Your instructions » Your answer must be every line of the data that holds the string "KafkaConsumer".

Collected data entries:
☆ ☆ ☆ ☆

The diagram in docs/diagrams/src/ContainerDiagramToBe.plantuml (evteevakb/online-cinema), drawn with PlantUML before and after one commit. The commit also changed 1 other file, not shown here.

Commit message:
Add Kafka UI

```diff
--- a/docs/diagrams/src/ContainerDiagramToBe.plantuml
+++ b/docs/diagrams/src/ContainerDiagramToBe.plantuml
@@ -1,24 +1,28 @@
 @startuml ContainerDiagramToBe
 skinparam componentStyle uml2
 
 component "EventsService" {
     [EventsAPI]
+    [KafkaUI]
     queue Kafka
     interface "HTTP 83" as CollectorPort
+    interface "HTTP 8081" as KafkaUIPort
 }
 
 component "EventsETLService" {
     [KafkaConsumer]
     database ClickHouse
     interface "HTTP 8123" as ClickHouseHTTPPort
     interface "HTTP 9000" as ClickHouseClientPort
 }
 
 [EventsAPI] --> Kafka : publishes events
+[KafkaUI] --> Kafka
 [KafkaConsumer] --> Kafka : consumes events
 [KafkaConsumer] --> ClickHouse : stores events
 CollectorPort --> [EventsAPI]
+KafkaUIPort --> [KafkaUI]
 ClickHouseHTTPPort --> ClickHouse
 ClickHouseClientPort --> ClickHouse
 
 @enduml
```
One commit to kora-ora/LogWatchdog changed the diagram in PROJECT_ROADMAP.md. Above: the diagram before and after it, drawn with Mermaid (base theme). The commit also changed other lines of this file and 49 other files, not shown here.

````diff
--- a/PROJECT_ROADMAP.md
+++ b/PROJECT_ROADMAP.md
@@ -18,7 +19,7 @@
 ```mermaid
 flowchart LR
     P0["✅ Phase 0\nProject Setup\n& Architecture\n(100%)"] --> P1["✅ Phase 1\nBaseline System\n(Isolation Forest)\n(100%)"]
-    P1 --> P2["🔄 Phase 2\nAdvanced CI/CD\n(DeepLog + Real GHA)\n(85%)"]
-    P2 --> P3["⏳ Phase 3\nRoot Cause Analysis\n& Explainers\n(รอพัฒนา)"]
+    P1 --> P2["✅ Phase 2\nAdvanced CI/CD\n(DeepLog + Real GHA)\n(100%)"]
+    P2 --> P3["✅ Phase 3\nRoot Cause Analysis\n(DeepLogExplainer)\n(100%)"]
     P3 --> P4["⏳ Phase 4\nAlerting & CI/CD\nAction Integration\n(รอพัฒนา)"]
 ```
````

☆ ☆ ☆ ☆

Expected output »
     [KafkaConsumer]
 [KafkaConsumer] --> Kafka : consumes events
 [KafkaConsumer] --> ClickHouse : stores events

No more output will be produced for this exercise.